Look through the entries that follow and return each line that has the string "file".

Task material section start

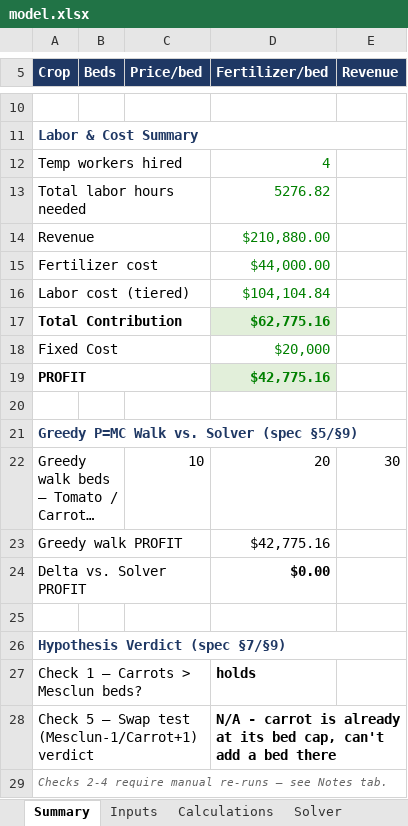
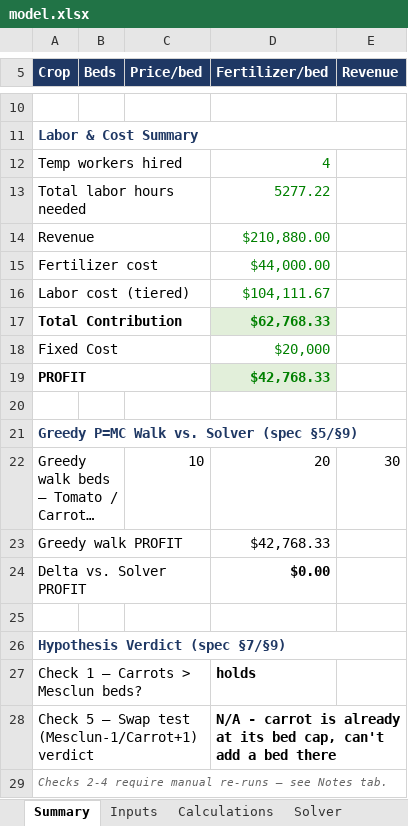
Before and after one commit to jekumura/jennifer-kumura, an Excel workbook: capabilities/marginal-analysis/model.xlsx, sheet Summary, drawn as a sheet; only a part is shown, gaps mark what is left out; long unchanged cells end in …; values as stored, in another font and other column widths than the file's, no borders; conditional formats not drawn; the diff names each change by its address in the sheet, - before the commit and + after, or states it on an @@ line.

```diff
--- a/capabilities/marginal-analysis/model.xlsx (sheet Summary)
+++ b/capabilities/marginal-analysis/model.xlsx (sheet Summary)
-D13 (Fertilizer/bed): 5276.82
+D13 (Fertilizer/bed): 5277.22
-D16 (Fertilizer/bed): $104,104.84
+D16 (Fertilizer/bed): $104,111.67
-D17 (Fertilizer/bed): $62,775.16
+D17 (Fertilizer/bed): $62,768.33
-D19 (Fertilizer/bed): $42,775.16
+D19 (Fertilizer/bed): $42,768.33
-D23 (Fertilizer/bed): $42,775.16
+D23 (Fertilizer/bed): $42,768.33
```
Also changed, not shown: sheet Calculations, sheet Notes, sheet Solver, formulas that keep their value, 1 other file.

Task material section end

Answer space
Before and after one commit to jekumura/jennifer-kumura, an Excel workbook: capabilities/marginal-analysis/model.xlsx, sheet Summary, drawn as a sheet; only a part is shown, gaps mark what is left out; long unchanged cells end in …; values as stored, in another font and other column widths than the file's, no borders; conditional formats not drawn; the diff names each change by its address in the sheet, - before the commit and + after, or states it on an @@ line.
Also changed, not shown: sheet Calculations, sheet Notes, sheet Solver, formulas that keep their value, 1 other file.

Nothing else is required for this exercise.